[Exercise requirements] Show all the lines in the data below that include the word "capítulo".

Front-end code edit data:

☆ ☆ ☆ ☆ ☆ ☆ ☆

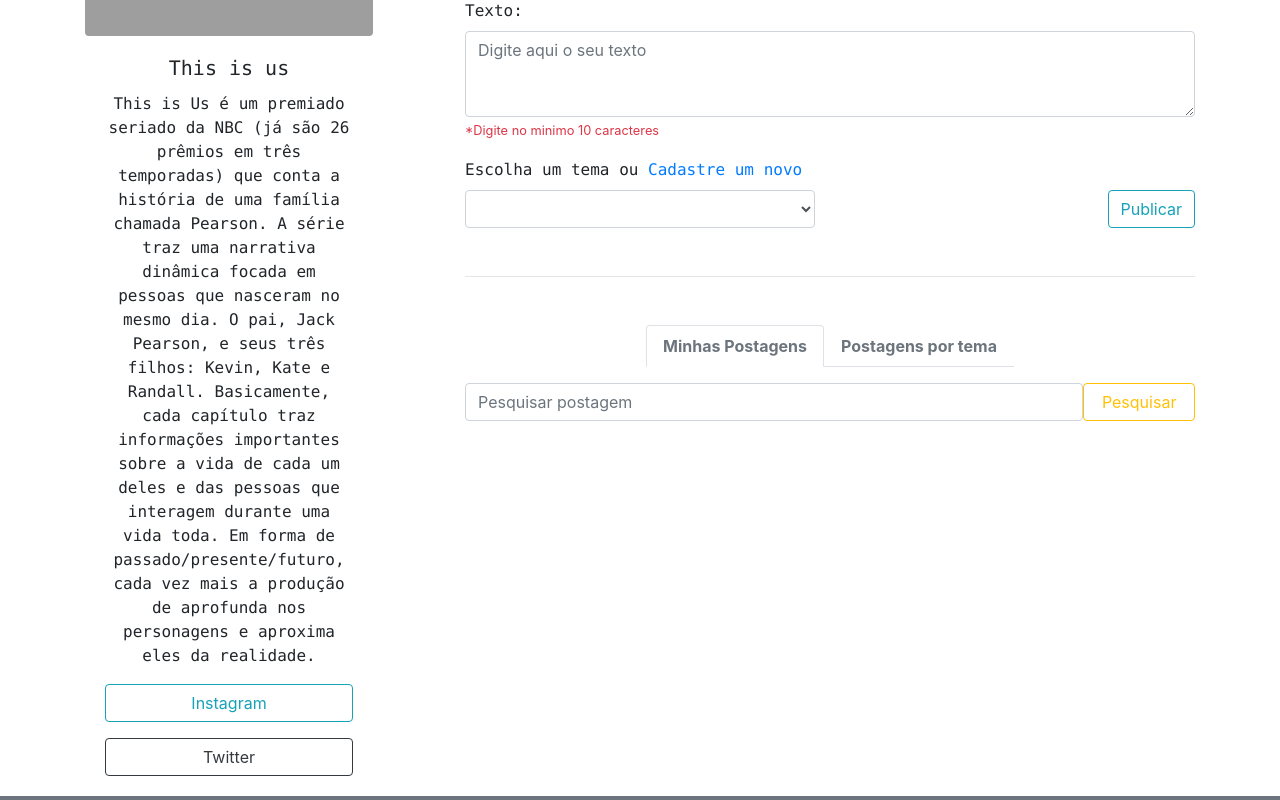
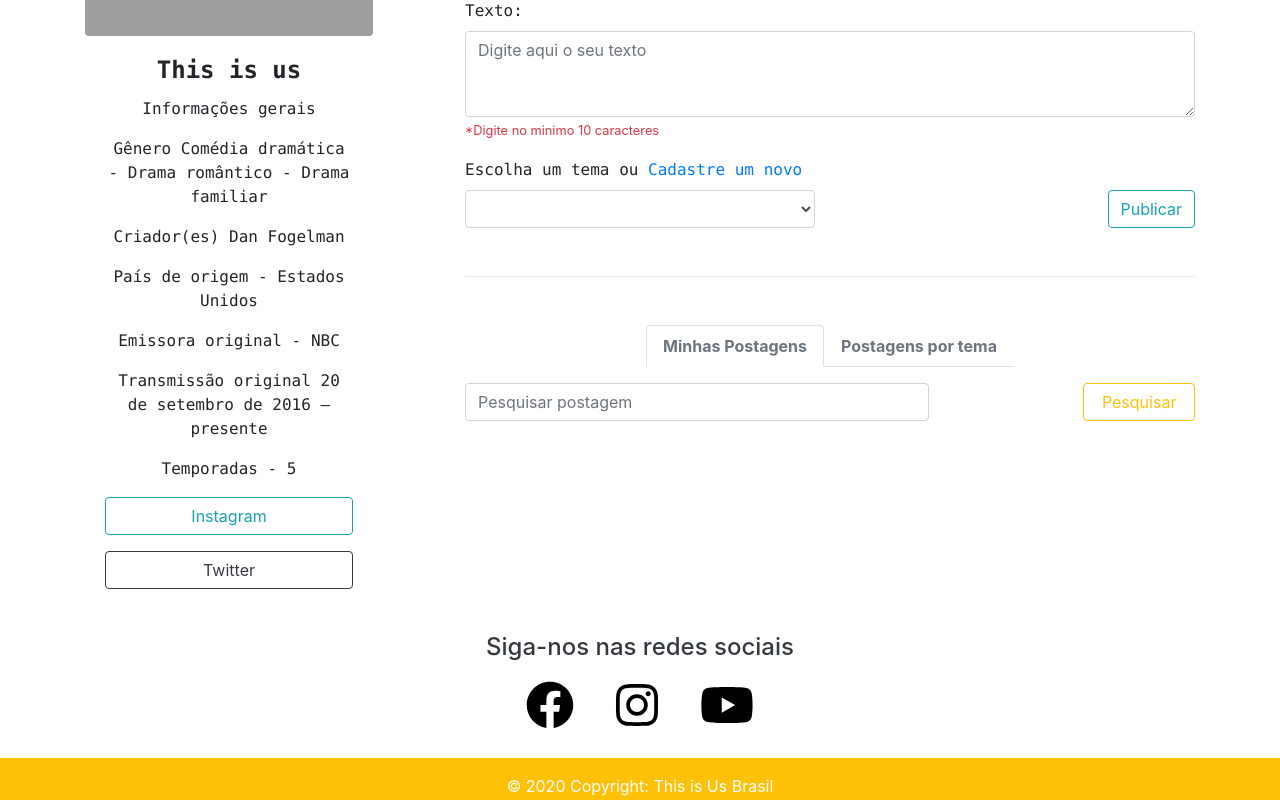
Before and after one commit to DeborahEvelyn/BlogPessoal, an Angular app in the folder blogPessoal/: page /feed in a window 1280 px wide. Shown: the part 260-1060 px from the top of the page. Built offline with nearby package versions, Linux system fonts and the light colour scheme; grey boxes are pictures that could not be loaded.

Commit message:
Update no blogPessoal

```diff
--- a/blogPessoal/src/app/feed/feed.component.html
+++ b/blogPessoal/src/app/feed/feed.component.html
@@ -68,7 +68,7 @@
             <div class="row mt-3 mb-3">
               <div class="col-md-10 pr-0">
                 <input
-                  class="form-control w-100" type="search"
+                  class="form-control w-75" type="search"
                   placeholder="Pesquisar postagem" aria-label="Pesquisar"/>
                  </div>
               <div class="col-md-2 pl-0">
--- a/blogPessoal/src/app/footer/footer.component.css
+++ b/blogPessoal/src/app/footer/footer.component.css
@@ -9,20 +9,22 @@
   display: inline;
   margin: 0;
   padding: 5px;
+
 }
 
-  .faFacebook, .faLinkedin, .faInstagram{
-      color: white;
+.faFacebook, .faInstagram, .faYoutube{
+    color: #000000;
 }
 
 .faFacebook:hover{
   color: #3b5998;
 }
 
-  .faLinkedin:hover{
-  color: #0072b1;
-  }
 
 .faInstagram:hover{
 color: #C13584;
 }
+
+.faYoutube:hover{
+  color: #eb1616;
+  }
--- a/blogPessoal/src/app/footer/footer.component.html
+++ b/blogPessoal/src/app/footer/footer.component.html
@@ -1,5 +1,5 @@
 <!-- Footer -->
-<footer class="page-footer font-small bg-secondary pt-4">
+<footer class="page-footer font-small pt-4">
 
     <!-- Footer Elements -->
     <div class="container">
@@ -7,22 +7,22 @@
       <!-- Call to action -->
       <div class="row">
         <div class="col-md-12 d-flex justify-content-center">
-          <h4 class="text-light">Siga-nos nas redes sociais</h4>
+          <h4 class="text-dark">Siga-nos nas redes sociais</h4>
         </div>
       </div>
 
       <div class="row">
-        <div class="col-md-12 d-flex justify-content-center">
+        <div class="col-md-12 d-flex text-dark justify-content-center">
 
               <ul class="social-network">
-               <li><a href="https://www.facebook.com/generationbrasil" target="_blank" class="icoFacebook" title="Facebook">
+               <li><a href="https://www.facebook.com/thisisusbrcom/"  target="_blank" class="icoFacebook" title="Facebook" >
                  <fa-icon [icon]="faFacebook" class="faFacebook fa-3x p-3"></fa-icon>
                 </a></li>
-               <li><a href="https://www.instagram.com/generationbrasil/" target="_blank" class="icoInstagram" title="Instagram">
+               <li><a href="https://www.instagram.com/nbcthisisus/?hl=pt-br" target="_blank" class="icoInstagram" title="Instagram" >
                  <fa-icon [icon]="faInstagram" class="faInstagram fa-3x p-3"></fa-icon>
                 </a></li>
-               <li><a href="https://www.linkedin.com/school/generationbrasil/" target="_blank" class="icoLinkedin" title="Linkedin">
-                 <fa-icon [icon]="faLinkedin" class="faLinkedin fa-3x p-3"></fa-icon>
+               <li><a href="https://www.youtube.com/watch?v=x-wqmQVCJSY&ab_channel=FOXPremiumBrasil" target="_blank" class="icoYoutube" title="Youtube" >
+                 <fa-icon [icon]="faYoutube" class="faYoutube fa-3x p-3"></fa-icon>
                 </a></li>
               </ul>
       </div>
@@ -34,9 +34,9 @@
     <!-- Footer Elements -->
 
     <!-- Copyright -->
-    <div class="footer-copyright bg-dark text-center py-3 ">
-        <span class="text-light"> © 2020 Copyright: </span>
-        <a class="text-light" target="_blank" href="https://www.facebook.com/thisisusbrcom/">This is Us Brasil</a>
+    <div class="footer-copyright bg-warning text-center py-3 ">
+        <span class="text-white"> © 2020 Copyright: </span>
+        <a class="text-white" target="_blank" href="https://www.facebook.com/thisisusbrcom/">This is Us Brasil</a>
     </div>
     <!-- Copyright -->
 
--- a/blogPessoal/src/app/footer/footer.component.ts
+++ b/blogPessoal/src/app/footer/footer.component.ts
@@ -1,7 +1,7 @@
 import { Component, OnInit } from '@angular/core';
 import {  faFacebook } from '@fortawesome/free-brands-svg-icons'
 import {  faInstagram} from '@fortawesome/free-brands-svg-icons'
-import {  faLinkedin } from '@fortawesome/free-brands-svg-icons'
+import {  faYoutube } from '@fortawesome/free-brands-svg-icons'
 
 @Component({
   selector: 'app-footer',
@@ -12,7 +12,7 @@
 
   faFacebook = faFacebook
   faInstagram = faInstagram
-  faLinkedin = faLinkedin
+  faYoutube= faYoutube
 
   constructor() { }
 
--- a/blogPessoal/src/app/home/home.component.css
+++ b/blogPessoal/src/app/home/home.component.css
@@ -1,5 +1,5 @@
 .parallax {
-    background-image: url('https://i.imgur.com/PEoH72I.jpg');
+    background-image: url('https://br.web.img2.acsta.net/pictures/18/09/25/04/26/4113417.jpg');
 
     min-height: 500px;
 
--- a/blogPessoal/src/app/home/home.component.html
+++ b/blogPessoal/src/app/home/home.component.html
@@ -2,7 +2,7 @@
 
     <div class="row w-100 mt-5">
       <div class="col-md-12">
-        <h1 class="text-monospace text-center"> Sejam bem vindes ao meu blog! </h1>
+        <h1 class="text-monospace text-center"> Sejam bem-vindes a This is us Brasil! </h1>
       </div>
     </div>
 
@@ -12,13 +12,20 @@
       <div class="col-md-12">
         <p class="text-justify text-monospace">
 
-          Lorem ipsum dolor sit amet consectetur adipisicing elit. Voluptates dolore distinctio non illum in modi.
-          Reprehenderit excepturi esse eum autem, cumque eveniet distinctio dolores. Nihil explicabo autem maxime
-          perspiciatis inventore.
-          Lorem ipsum dolor sit amet consectetur adipisicing elit. Ullam commodi ab natus consequatur veniam, rerum
-          optio labore quisquam vitae? Ipsa fugit facere corporis placeat accusantium impedit vitae, aperiam ad nesciunt.
-          Lorem ipsum dolor sit amet consectetur adipisicing elit. Ratione quidem, tempora, iure impedit veniam incidunt
-          odio explicabo iusto culpa at laboriosam nesciunt minima cumque adipisci nobis obcaecati totam. Eveniet, sequi.
+          This is Us é um premiado seriado da NBC (já são 26 prêmios em três temporadas) que conta a história de uma família chamada Pearson.
+          Mas não é só isso. A série traz uma narrativa dinâmica focada em pessoas que nasceram no mesmo dia. O pai, Jack Pearson, e seus três filhos: Kevin, Kate e Randall.
+
+          Basicamente, cada capítulo traz informações importantes sobre a vida de cada um deles e das pessoas que interagem durante uma vida toda. Em forma de passado/presente/futuro, cada vez mais a produção de aprofunda nos personagens e aproxima eles da realidade.
+
+          E é isso que torna a série tão importante, tão interessante, e principalmente necessária para os dias em que vivemos.
+        </p>
+        <p class="text-justify text-monospace">
+
+          Os Pearson, e todos que estão em volta deles, sofrem de problemas mundanos. Insegurança, ansiedade, stress, luto, pressão, e todo o pacote “humano” que todo adulto que se preze já passou ou viu alguém passar.
+
+          E o interessante da série é que esses problemas são apresentados com consciência, e principalmente com empatia e respeito. A mensagem aqui é que tudo pode ser resolvido e melhorado na base do diálogo. Resumindo: por mais ferrado que você esteja, sempre é possível buscar uma solução de forma ponderada, consciente, e que pode acalentar o seu coração.
+
+          Não se desespere. Respire.
 
         </p>
       </div>
--- a/blogPessoal/src/app/navbar/navbar.component.css
+++ b/blogPessoal/src/app/navbar/navbar.component.css
@@ -3,8 +3,5 @@
     letter-spacing: .2rem;
     font-size: 16pt;
 
+
 }
-
-.cor{
-    font-family: Impact, Charcoal, sans-serif;
-}
--- a/blogPessoal/src/app/navbar/navbar.component.html
+++ b/blogPessoal/src/app/navbar/navbar.component.html
@@ -11,7 +11,7 @@
           <a class="nav-link texto text-monospace text-uppercase p-3" routerLink="/home">Home <span class="sr-only">(current)</span></a>
         </li>
         <li class="nav-item">
-          <a class="nav-link texto text-monospace text-uppercase  p-3" routerLink="/feed">Feed</a>
+          <a class="nav-link texto text-monospace text-uppercase  p-3"  routerLink="/feed">Feed</a>
         </li>
 
 
--- a/blogPessoal/src/app/perfil-lateral/perfil-lateral.component.html
+++ b/blogPessoal/src/app/perfil-lateral/perfil-lateral.component.html
@@ -5,10 +5,41 @@
     </div>
 
     <div class="card-body">
-      <h5 class="card-title text-center text-monospace">This is us</h5>
-      <p class="card-text text-center text-monospace">This is Us é um premiado seriado da NBC (já são 26 prêmios em três temporadas) que conta a história de uma família chamada Pearson. A série traz uma narrativa dinâmica focada em pessoas que nasceram no mesmo dia. O pai, Jack Pearson, e seus três filhos: Kevin, Kate e Randall.
+      <h4 class="cor-feed card-title text-center text-monospace font-weight-bolder">This is us</h4>
+      <p class="card-text text-center text-monospace">Informações gerais
 
-        Basicamente, cada capítulo traz informações importantes sobre a vida de cada um deles e das pessoas que interagem durante uma vida toda. Em forma de passado/presente/futuro, cada vez mais a produção de aprofunda nos personagens e aproxima eles da realidade.
+      </p>
+      <p class="card-text text-center text-monospace">
+        Gênero	Comédia dramática -
+        Drama romântico -
+        Drama familiar
+
+      </p>
+
+
+      <p class="card-text text-center text-monospace">
+          Criador(es)	Dan Fogelman
+
+
+          </p>
+          <p class="card-text text-center text-monospace">
+          País de origem - Estados Unidos
+
+        </p>
+
+        <p class="card-text text-center text-monospace">
+
+        Emissora original	- NBC
+
+
+        </p>
+
+        <p class="card-text text-center text-monospace">
+        Transmissão original	20 de setembro de 2016 – presente
+      </p>
+
+      <p class="card-text text-center text-monospace">
+        Temporadas - 5
 
 
         </p>
```
Lines whose indentation alone changed are shown as unchanged.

☆ ☆ ☆ ☆ ☆ ☆ ☆

[Problem solution]
+          Basicamente, cada capítulo traz informações importantes sobre a vida de cada um deles e das pessoas que interagem durante uma vida toda. Em forma de passado/presente/futuro, cada vez mais a produção de aprofunda nos personagens e aproxima eles da realidade.
-        Basicamente, cada capítulo traz informações importantes sobre a vida de cada um deles e das pessoas que interagem durante uma vida toda. Em forma de passado/presente/futuro, cada vez mais a produção de aprofunda nos personagens e aproxima eles da realidade.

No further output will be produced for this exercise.